§ Aim of the task: Copy out the entries below in full and exactly.
----------
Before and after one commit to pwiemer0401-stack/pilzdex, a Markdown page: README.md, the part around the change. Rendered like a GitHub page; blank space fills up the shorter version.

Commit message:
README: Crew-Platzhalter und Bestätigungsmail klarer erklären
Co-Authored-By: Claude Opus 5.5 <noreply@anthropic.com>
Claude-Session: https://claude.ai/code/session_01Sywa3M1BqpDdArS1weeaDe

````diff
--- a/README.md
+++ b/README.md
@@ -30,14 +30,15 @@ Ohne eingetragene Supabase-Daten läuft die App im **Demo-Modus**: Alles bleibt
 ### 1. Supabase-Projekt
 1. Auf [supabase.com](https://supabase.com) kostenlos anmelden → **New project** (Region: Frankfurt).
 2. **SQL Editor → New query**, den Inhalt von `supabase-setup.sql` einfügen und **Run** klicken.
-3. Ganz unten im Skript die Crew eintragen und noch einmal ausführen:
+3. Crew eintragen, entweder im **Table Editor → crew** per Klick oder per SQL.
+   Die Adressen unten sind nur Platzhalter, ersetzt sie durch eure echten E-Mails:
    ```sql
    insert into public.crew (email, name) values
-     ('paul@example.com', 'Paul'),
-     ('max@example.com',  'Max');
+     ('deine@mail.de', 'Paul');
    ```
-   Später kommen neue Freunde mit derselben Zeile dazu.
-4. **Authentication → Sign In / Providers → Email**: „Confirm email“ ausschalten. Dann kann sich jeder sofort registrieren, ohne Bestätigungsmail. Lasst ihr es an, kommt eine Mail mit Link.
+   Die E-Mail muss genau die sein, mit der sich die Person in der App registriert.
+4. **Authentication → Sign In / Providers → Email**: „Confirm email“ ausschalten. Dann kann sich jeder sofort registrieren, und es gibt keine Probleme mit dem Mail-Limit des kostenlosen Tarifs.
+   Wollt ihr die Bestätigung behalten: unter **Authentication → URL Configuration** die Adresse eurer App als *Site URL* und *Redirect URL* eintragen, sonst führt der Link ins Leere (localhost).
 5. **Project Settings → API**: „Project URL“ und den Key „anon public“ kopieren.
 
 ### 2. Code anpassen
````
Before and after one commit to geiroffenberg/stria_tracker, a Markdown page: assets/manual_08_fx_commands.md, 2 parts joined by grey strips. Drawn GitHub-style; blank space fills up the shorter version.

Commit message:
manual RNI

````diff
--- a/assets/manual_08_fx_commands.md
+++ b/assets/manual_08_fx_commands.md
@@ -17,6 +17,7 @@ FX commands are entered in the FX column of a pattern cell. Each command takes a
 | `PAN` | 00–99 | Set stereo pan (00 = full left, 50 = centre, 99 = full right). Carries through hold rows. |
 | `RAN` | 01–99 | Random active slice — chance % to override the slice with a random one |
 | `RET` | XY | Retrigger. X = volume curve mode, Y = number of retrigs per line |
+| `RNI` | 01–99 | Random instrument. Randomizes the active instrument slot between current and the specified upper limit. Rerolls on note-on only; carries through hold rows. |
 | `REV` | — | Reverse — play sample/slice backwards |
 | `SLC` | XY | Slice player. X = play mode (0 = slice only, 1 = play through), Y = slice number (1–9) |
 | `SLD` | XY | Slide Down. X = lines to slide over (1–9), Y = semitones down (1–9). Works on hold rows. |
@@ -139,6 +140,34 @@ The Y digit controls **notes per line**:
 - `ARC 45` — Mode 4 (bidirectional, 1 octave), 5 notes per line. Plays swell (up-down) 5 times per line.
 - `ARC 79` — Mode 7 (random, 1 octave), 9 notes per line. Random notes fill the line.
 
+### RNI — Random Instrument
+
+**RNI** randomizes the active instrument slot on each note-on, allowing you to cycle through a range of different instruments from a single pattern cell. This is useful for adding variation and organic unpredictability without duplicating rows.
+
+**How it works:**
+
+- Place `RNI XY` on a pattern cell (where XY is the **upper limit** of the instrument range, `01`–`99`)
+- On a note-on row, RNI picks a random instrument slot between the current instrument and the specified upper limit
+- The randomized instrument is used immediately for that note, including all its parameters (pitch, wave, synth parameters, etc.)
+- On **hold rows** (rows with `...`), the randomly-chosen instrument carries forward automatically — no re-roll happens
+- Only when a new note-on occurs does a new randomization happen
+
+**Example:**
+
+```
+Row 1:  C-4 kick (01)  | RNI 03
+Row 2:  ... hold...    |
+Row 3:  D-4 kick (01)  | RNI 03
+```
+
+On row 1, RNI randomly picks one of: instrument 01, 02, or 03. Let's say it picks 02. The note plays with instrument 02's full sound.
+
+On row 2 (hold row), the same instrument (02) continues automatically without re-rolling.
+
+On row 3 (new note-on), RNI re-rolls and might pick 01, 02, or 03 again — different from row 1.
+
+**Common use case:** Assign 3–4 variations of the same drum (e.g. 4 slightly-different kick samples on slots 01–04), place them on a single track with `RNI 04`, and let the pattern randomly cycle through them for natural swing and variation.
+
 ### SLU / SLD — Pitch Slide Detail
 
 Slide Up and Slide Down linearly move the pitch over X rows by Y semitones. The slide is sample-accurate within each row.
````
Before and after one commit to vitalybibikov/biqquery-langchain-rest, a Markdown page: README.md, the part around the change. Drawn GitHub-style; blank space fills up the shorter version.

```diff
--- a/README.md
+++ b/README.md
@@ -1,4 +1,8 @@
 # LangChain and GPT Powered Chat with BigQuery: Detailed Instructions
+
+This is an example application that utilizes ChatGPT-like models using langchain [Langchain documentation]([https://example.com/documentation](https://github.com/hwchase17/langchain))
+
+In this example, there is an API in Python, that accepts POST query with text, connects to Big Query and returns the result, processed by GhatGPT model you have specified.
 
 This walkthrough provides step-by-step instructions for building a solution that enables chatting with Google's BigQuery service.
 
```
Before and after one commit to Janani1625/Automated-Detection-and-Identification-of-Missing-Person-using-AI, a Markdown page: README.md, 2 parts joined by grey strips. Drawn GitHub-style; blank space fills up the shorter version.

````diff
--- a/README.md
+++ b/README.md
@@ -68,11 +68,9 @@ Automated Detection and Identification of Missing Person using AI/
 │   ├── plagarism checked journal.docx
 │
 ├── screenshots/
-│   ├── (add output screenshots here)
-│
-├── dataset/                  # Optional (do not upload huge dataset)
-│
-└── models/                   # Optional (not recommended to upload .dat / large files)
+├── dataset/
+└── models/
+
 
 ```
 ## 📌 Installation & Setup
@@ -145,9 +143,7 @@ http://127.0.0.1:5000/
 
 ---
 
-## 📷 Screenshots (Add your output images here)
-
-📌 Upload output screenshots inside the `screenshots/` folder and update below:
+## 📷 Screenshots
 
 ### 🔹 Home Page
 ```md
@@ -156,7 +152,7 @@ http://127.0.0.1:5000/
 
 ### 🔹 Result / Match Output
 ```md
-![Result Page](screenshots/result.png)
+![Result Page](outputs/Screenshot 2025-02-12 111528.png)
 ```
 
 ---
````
----------
§ Answer section:
Before and after one commit to pwiemer0401-stack/pilzdex, a Markdown page: README.md, the part around the change. Rendered like a GitHub page; blank space fills up the shorter version.

Commit message:
README: Crew-Platzhalter und Bestätigungsmail klarer erklären
Co-Authored-By: Claude Opus 5.5 <noreply@anthropic.com>
Claude-Session: https://claude.ai/code/session_01Sywa3M1BqpDdArS1weeaDe

````diff
--- a/README.md
+++ b/README.md
@@ -30,14 +30,15 @@ Ohne eingetragene Supabase-Daten läuft die App im **Demo-Modus**: Alles bleibt
 ### 1. Supabase-Projekt
 1. Auf [supabase.com](https://supabase.com) kostenlos anmelden → **New project** (Region: Frankfurt).
 2. **SQL Editor → New query**, den Inhalt von `supabase-setup.sql` einfügen und **Run** klicken.
-3. Ganz unten im Skript die Crew eintragen und noch einmal ausführen:
+3. Crew eintragen, entweder im **Table Editor → crew** per Klick oder per SQL.
+   Die Adressen unten sind nur Platzhalter, ersetzt sie durch eure echten E-Mails:
    ```sql
    insert into public.crew (email, name) values
-     ('paul@example.com', 'Paul'),
-     ('max@example.com',  'Max');
+     ('deine@mail.de', 'Paul');
    ```
-   Später kommen neue Freunde mit derselben Zeile dazu.
-4. **Authentication → Sign In / Providers → Email**: „Confirm email“ ausschalten. Dann kann sich jeder sofort registrieren, ohne Bestätigungsmail. Lasst ihr es an, kommt eine Mail mit Link.
+   Die E-Mail muss genau die sein, mit der sich die Person in der App registriert.
+4. **Authentication → Sign In / Providers → Email**: „Confirm email“ ausschalten. Dann kann sich jeder sofort registrieren, und es gibt keine Probleme mit dem Mail-Limit des kostenlosen Tarifs.
+   Wollt ihr die Bestätigung behalten: unter **Authentication → URL Configuration** die Adresse eurer App als *Site URL* und *Redirect URL* eintragen, sonst führt der Link ins Leere (localhost).
 5. **Project Settings → API**: „Project URL“ und den Key „anon public“ kopieren.
 
 ### 2. Code anpassen
````
Before and after one commit to geiroffenberg/stria_tracker, a Markdown page: assets/manual_08_fx_commands.md, 2 parts joined by grey strips. Drawn GitHub-style; blank space fills up the shorter version.

Commit message:
manual RNI

````diff
--- a/assets/manual_08_fx_commands.md
+++ b/assets/manual_08_fx_commands.md
@@ -17,6 +17,7 @@ FX commands are entered in the FX column of a pattern cell. Each command takes a
 | `PAN` | 00–99 | Set stereo pan (00 = full left, 50 = centre, 99 = full right). Carries through hold rows. |
 | `RAN` | 01–99 | Random active slice — chance % to override the slice with a random one |
 | `RET` | XY | Retrigger. X = volume curve mode, Y = number of retrigs per line |
+| `RNI` | 01–99 | Random instrument. Randomizes the active instrument slot between current and the specified upper limit. Rerolls on note-on only; carries through hold rows. |
 | `REV` | — | Reverse — play sample/slice backwards |
 | `SLC` | XY | Slice player. X = play mode (0 = slice only, 1 = play through), Y = slice number (1–9) |
 | `SLD` | XY | Slide Down. X = lines to slide over (1–9), Y = semitones down (1–9). Works on hold rows. |
@@ -139,6 +140,34 @@ The Y digit controls **notes per line**:
 - `ARC 45` — Mode 4 (bidirectional, 1 octave), 5 notes per line. Plays swell (up-down) 5 times per line.
 - `ARC 79` — Mode 7 (random, 1 octave), 9 notes per line. Random notes fill the line.
 
+### RNI — Random Instrument
+
+**RNI** randomizes the active instrument slot on each note-on, allowing you to cycle through a range of different instruments from a single pattern cell. This is useful for adding variation and organic unpredictability without duplicating rows.
+
+**How it works:**
+
+- Place `RNI XY` on a pattern cell (where XY is the **upper limit** of the instrument range, `01`–`99`)
+- On a note-on row, RNI picks a random instrument slot between the current instrument and the specified upper limit
+- The randomized instrument is used immediately for that note, including all its parameters (pitch, wave, synth parameters, etc.)
+- On **hold rows** (rows with `...`), the randomly-chosen instrument carries forward automatically — no re-roll happens
+- Only when a new note-on occurs does a new randomization happen
+
+**Example:**
+
+```
+Row 1:  C-4 kick (01)  | RNI 03
+Row 2:  ... hold...    |
+Row 3:  D-4 kick (01)  | RNI 03
+```
+
+On row 1, RNI randomly picks one of: instrument 01, 02, or 03. Let's say it picks 02. The note plays with instrument 02's full sound.
+
+On row 2 (hold row), the same instrument (02) continues automatically without re-rolling.
+
+On row 3 (new note-on), RNI re-rolls and might pick 01, 02, or 03 again — different from row 1.
+
+**Common use case:** Assign 3–4 variations of the same drum (e.g. 4 slightly-different kick samples on slots 01–04), place them on a single track with `RNI 04`, and let the pattern randomly cycle through them for natural swing and variation.
+
 ### SLU / SLD — Pitch Slide Detail
 
 Slide Up and Slide Down linearly move the pitch over X rows by Y semitones. The slide is sample-accurate within each row.
````
Before and after one commit to vitalybibikov/biqquery-langchain-rest, a Markdown page: README.md, the part around the change. Drawn GitHub-style; blank space fills up the shorter version.

```diff
--- a/README.md
+++ b/README.md
@@ -1,4 +1,8 @@
 # LangChain and GPT Powered Chat with BigQuery: Detailed Instructions
+
+This is an example application that utilizes ChatGPT-like models using langchain [Langchain documentation]([https://example.com/documentation](https://github.com/hwchase17/langchain))
+
+In this example, there is an API in Python, that accepts POST query with text, connects to Big Query and returns the result, processed by GhatGPT model you have specified.
 
 This walkthrough provides step-by-step instructions for building a solution that enables chatting with Google's BigQuery service.
 
```
Before and after one commit to Janani1625/Automated-Detection-and-Identification-of-Missing-Person-using-AI, a Markdown page: README.md, 2 parts joined by grey strips. Drawn GitHub-style; blank space fills up the shorter version.

````diff
--- a/README.md
+++ b/README.md
@@ -68,11 +68,9 @@ Automated Detection and Identification of Missing Person using AI/
 │   ├── plagarism checked journal.docx
 │
 ├── screenshots/
-│   ├── (add output screenshots here)
-│
-├── dataset/                  # Optional (do not upload huge dataset)
-│
-└── models/                   # Optional (not recommended to upload .dat / large files)
+├── dataset/
+└── models/
+
 
 ```
 ## 📌 Installation & Setup
@@ -145,9 +143,7 @@ http://127.0.0.1:5000/
 
 ---
 
-## 📷 Screenshots (Add your output images here)
-
-📌 Upload output screenshots inside the `screenshots/` folder and update below:
+## 📷 Screenshots
 
 ### 🔹 Home Page
 ```md
@@ -156,7 +152,7 @@ http://127.0.0.1:5000/
 
 ### 🔹 Result / Match Output
 ```md
-![Result Page](screenshots/result.png)
+![Result Page](outputs/Screenshot 2025-02-12 111528.png)
 ```
 
 ---
````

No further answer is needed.